Pittsburgh's Fashion Week opening night scores at Highmark Stadium
A soccer stadium transformed as a fashion arena.
Opening night of Pittsburgh Fashion Week on Sept. 23 saw models strut the runway at Highmark Stadium, home of the Pittsburgh Riverhounds.
A trio of local designers – Alicia Akrie, Debi Weiss and Faith Pongracz – entertained 300 guests with styles that included LED lights, reusable materials, foil eyebrows and clothing made from alpaca.
Akrie was up first with a line was inspired by Samurai sword and armor.
“I was so ecstatic,” Akrie said after the show. “My models did a great job relaying the scene I wanted to portray. It was a neat venue and I got to meet so many fashionable people. I would love to do this again.”
Akrie, participating in Fashion Week for the first time, saw foil eyebrows on Pinterest and incorporated the look with silver eye shadow to pop her dark designs. She consulted with makeup artists at Studio Booth to help emphasize the eyes.
Weiss, in her third year of Fashion Week, worked on a “fashion with art” theme. She incorporated LED lights and masks to her clothing made from alpaca and organic cotton.
“Having fashion shows at a sports facility worked great,” Weiss said. “Sports are about timing and fashion shows take perfect timing. Athletes practice a lot and so do models. It was an interesting concept when I first thought about it. But the more I thought about it, the more I thought this was the perfect venue.”
Fashion Week executive director Miyoshi Anderson didn't think twice about having fashion shows at a sports venue.
“Pittsburgh is a sports, arts and fashion kind of city,” said Anderson, a former model, who walked the runway before the shows started. “I saw this venue as a blank canvas and that the possibilities were endless. We had three fabulous shows. All three designers brought something unique to the night and that Pittsburgh could enjoy. They were all very different, but they complemented each other because they showed their amazing talents.”
Pongracz's line was the finale. She featured male models in head wear made of reusable material, all with hearts covering their lips. She uses hearts because, she says, she is inspired by love.

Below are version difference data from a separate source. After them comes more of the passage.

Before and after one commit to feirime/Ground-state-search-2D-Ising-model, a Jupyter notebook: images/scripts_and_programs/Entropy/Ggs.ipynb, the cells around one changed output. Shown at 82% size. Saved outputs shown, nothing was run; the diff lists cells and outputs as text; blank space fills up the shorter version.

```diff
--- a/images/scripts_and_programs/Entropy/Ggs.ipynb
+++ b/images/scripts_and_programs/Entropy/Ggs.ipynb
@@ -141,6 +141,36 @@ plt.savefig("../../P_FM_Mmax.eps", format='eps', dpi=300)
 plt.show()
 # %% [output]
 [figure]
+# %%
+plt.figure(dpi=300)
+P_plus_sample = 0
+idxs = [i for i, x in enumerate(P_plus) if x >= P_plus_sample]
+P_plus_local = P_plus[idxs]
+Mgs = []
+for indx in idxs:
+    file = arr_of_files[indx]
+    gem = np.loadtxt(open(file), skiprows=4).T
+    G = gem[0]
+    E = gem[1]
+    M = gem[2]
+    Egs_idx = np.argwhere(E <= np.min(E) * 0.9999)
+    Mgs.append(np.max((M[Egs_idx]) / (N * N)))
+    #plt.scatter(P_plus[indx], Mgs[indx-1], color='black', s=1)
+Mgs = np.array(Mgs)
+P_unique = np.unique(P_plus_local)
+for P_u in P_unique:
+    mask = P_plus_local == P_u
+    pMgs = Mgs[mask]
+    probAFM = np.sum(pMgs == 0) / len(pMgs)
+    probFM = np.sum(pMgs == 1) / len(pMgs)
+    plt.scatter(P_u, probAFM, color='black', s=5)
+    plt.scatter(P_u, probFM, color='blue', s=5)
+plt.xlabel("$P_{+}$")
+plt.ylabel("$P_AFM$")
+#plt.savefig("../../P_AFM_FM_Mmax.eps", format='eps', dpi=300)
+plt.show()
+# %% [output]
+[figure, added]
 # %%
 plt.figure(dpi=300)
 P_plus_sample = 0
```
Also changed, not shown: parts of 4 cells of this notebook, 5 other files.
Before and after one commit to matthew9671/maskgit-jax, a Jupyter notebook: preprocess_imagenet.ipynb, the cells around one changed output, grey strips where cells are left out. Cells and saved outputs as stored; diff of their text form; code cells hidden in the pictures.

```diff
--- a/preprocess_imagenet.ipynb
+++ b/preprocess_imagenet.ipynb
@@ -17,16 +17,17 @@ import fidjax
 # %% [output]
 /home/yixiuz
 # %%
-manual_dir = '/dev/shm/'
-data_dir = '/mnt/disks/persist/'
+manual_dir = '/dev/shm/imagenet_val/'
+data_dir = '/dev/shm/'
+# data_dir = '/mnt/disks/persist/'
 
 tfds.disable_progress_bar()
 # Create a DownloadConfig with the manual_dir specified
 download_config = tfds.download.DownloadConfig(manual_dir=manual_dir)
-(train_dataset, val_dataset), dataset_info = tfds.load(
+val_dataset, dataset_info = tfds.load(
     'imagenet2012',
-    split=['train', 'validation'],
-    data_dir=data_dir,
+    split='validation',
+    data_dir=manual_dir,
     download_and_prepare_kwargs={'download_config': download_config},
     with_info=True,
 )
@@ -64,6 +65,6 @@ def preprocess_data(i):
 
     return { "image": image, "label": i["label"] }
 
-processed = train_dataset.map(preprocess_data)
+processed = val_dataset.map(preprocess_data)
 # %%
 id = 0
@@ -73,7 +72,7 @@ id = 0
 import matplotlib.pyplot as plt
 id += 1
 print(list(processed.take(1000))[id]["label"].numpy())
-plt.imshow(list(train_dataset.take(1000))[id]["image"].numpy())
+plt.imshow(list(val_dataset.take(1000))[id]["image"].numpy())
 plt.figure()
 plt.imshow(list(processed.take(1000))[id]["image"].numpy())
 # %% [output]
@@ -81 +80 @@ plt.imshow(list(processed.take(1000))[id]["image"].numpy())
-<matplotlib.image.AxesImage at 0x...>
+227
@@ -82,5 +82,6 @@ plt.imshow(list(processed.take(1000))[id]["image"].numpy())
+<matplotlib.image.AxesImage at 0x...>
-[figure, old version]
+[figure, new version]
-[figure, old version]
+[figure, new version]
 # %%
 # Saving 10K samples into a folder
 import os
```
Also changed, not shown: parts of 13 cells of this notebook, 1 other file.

“The night was amazing,” said Pongracz, who has been participated in previous Fashion Week shows. “It was nice to see a variety of fashion presented and Highmark Stadium was such a cool venue and a welcoming space.”
Before, during and after the shows, vendors sold their wares. Included were Maria Sansone of Trend Style Shop in New Castle and The Vintage Valet, a fashion truck owned by Marissa Zimmerman, which offers contemporary clothing that's vintage inspired.
Sansone said she was eager to be part of the event. She specializes in clothing brands that are hard to find.
“This is exciting that Pittsburgh has a Fashion Week,” she said.
“It keeps growing every year,” said Zimmerman, who volunteered in the past. “It is important for our city to have its own fashion week and this is a great way to expose fashion in Pittsburgh.”
JoAnne Klimovich Harrop is a staff writer for Trib Total Media. She can be reached at firstname.lastname@example.org or 412-320-7889.
Show commenting policy
TribLive commenting policy
You are solely responsible for your comments and by using TribLive.com you agree to our Terms of Service.
We moderate comments. Our goal is to provide substantive commentary for a general readership. By screening submissions, we provide a space where readers can share intelligent and informed commentary that enhances the quality of our news and information.
While most comments will be posted if they are on-topic and not abusive, moderating decisions are subjective. We will make them as carefully and consistently as we can. Because of the volume of reader comments, we cannot review individual moderation decisions with readers.
We value thoughtful comments representing a range of views that make their point quickly and politely. We make an effort to protect discussions from repeated comments either by the same reader or different readers.
We follow the same standards for taste as the daily newspaper. A few things we won't tolerate: personal attacks, obscenity, vulgarity, profanity (including expletives and letters followed by dashes), commercial promotion, impersonations, incoherence, proselytizing and SHOUTING. Don't include URLs to Web sites.
We do not edit comments. They are either approved or deleted. We reserve the right to edit a comment that is quoted or excerpted in an article. In this case, we may fix spelling and punctuation.
We welcome strong opinions and criticism of our work, but we don't want comments to become bogged down with discussions of our policies and we will moderate accordingly.
We appreciate it when readers and people quoted in articles or blog posts point out errors of fact or emphasis and will investigate all assertions. But these suggestions should be sent via e-mail. To avoid distracting other readers, we won't publish comments that suggest a correction. Instead, corrections will be made in a blog post or in an article.
- Shadyside jewelry designer undertakes project to aid artisans in Guatemala
- Fashion FYI: Style yourself up with Worth New York spring, summer collection in Pittsburgh
- Fashion FYI: Meet designer Dye in Lawrenceville at Glitter & Grit show
- Fashion show to benefit New Kensington recovery center
- Spring check-up: Gingham is this season’s fashion favorite